While Joe Biden says he’ll work with U.S. allies to confront China, the allies get a say too. The European Union’s opening statement isn’t encouraging. After years of talks, China and the EU agreed in principle to the Comprehensive Agreement on Investment (CAI) in the final hours of 2020 after some late concessions from Beijing, which was eager to wrap up before Mr. Biden takes office.
The deal theoretically gives Europe more opportunities in China for automobiles, cloud computing, financial services, health care and telecom. It will level the “playing field for EU investors by laying down clear obligations on Chinese state-owned enterprises, prohibiting forced technology transfers and other distortive practices, and enhancing transparency of subsidies,” the European Commission said in a statement.
It’s reasonable for Europe to want to resolve issues like market access or intellectual-property theft, especially as the U.S. and Asian countries try the same. But the deal’s extensive flaws overwhelm its limited benefits. EU Trade Commissioner Valdis Dombrovskisconceded after the deal was reached that the CAI is “not a panacea.” It doesn’t address, for example, longstanding grievances over steel overcapacity or the trade of counterfeit goods.
The larger question is whether Beijing will keep its word.
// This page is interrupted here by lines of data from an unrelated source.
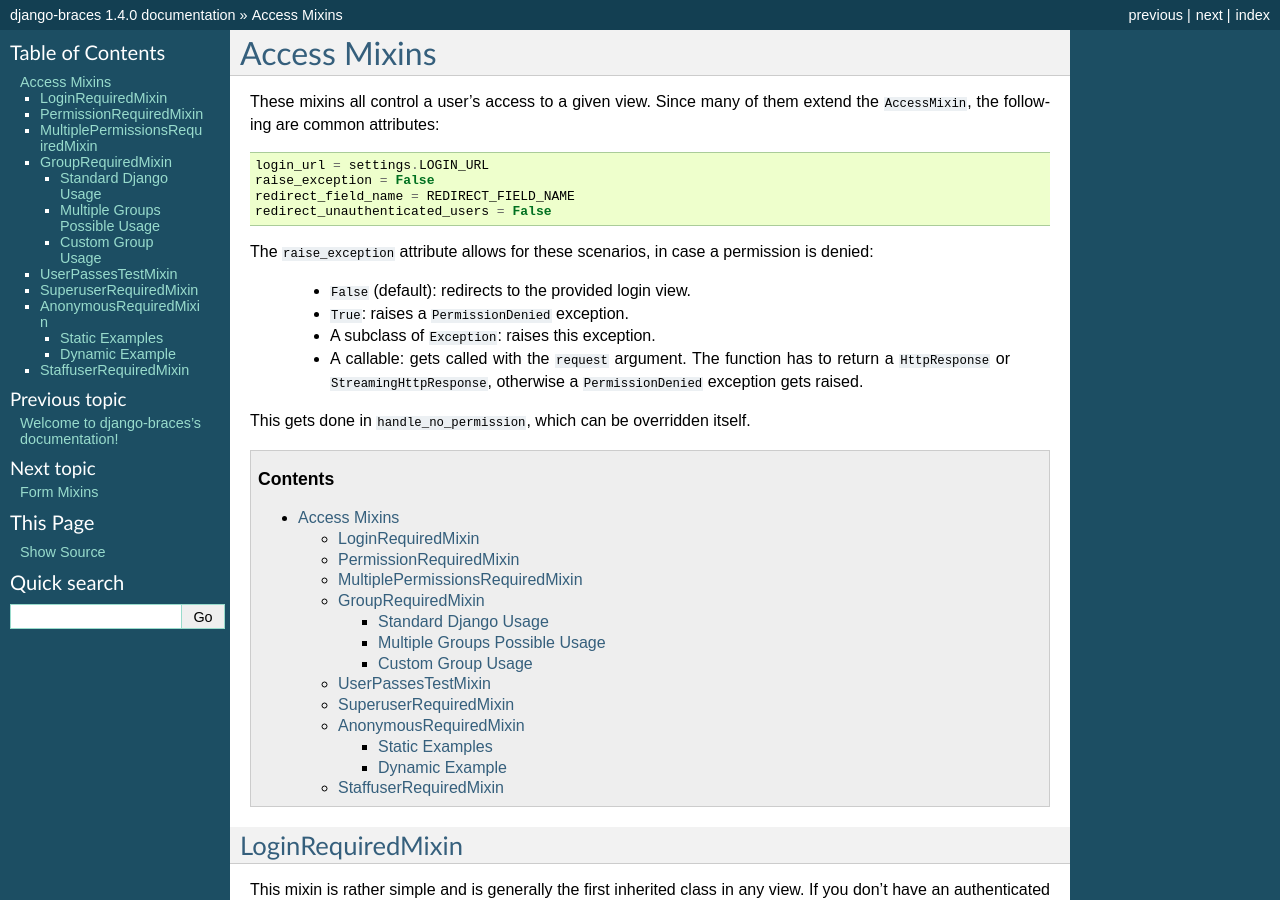
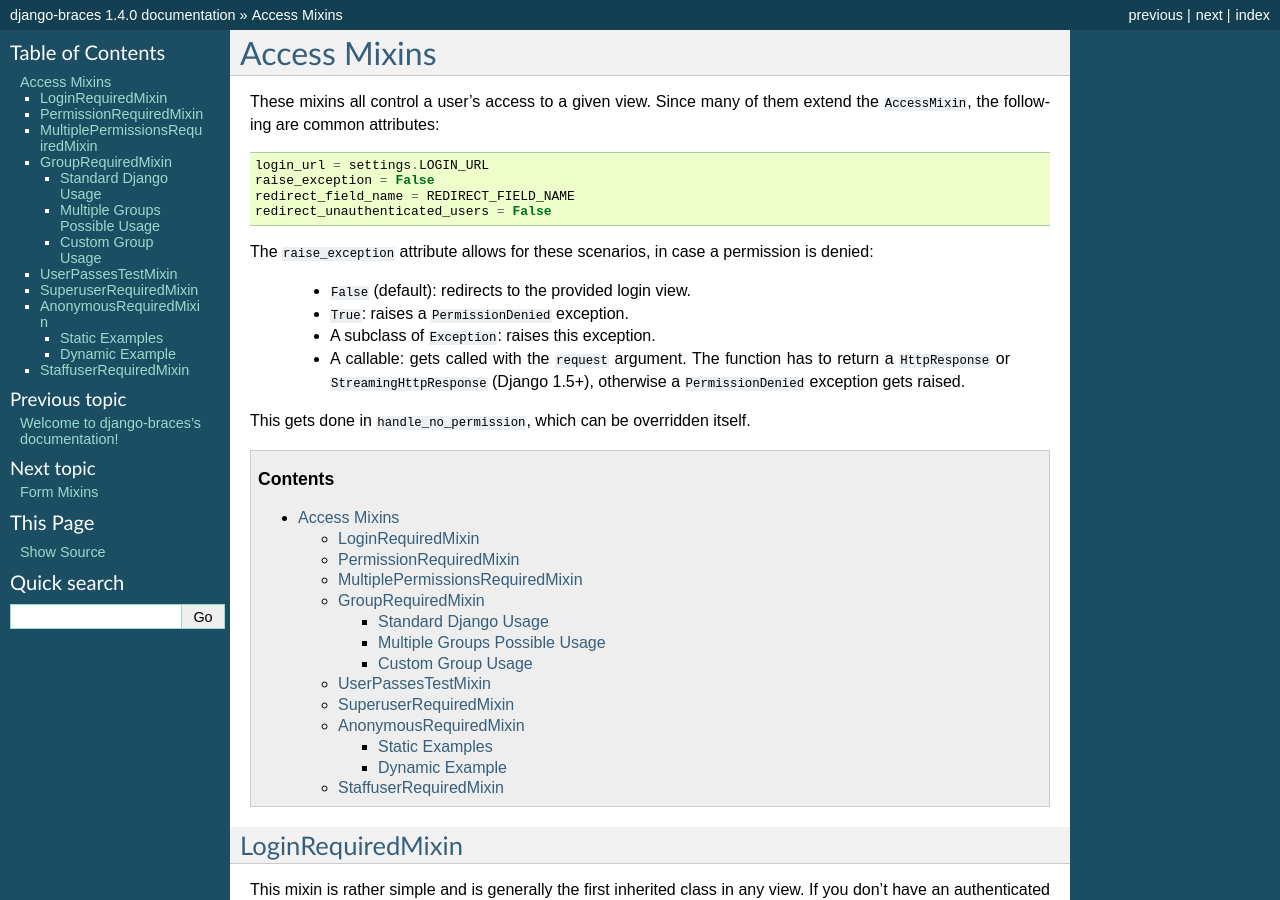
Before and after one commit to brack3t/django-braces, a Sphinx documentation site: the page built from docs/access.rst, in a window 1280 px wide and 900 px high. Built offline with Sphinx 7.4.7, drawn with Linux system fonts in a browser that asks for light colours.

Commit message:
Fix for Django < 1.5: handle missing StreamingHttpResponse

```diff
--- a/docs/access.rst
+++ b/docs/access.rst
@@ -18,8 +18,8 @@
     * A subclass of ``Exception``: raises this exception.
     * A callable: gets called with the ``request`` argument.
       The function has to return a ``HttpResponse`` or
-      ``StreamingHttpResponse``, otherwise a ``PermissionDenied`` exception
-      gets raised.
+      ``StreamingHttpResponse`` (Django 1.5+), otherwise a ``PermissionDenied``
+      exception gets raised.
 
 This gets done in ``handle_no_permission``, which can be overridden itself.
 
```
Also changed, not shown: 1 other file.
The country’s behavior since joining the World Trade Organization—and especially over the past year—suggests Chinese President Xi Jinping isn’t worried about fulfilling obligations to other countries.
In the fight over human-rights provisions, China eventually agreed to “continued and sustained efforts” to ratify International Labor Organization conventions on forced labor. The chairman of the European Parliament’s China delegation tweeted, “That’s just a polite way of saying: ‘NO! Go [expletive] yourself!’” Don’t expect the Xinjiang labor camps to vanish.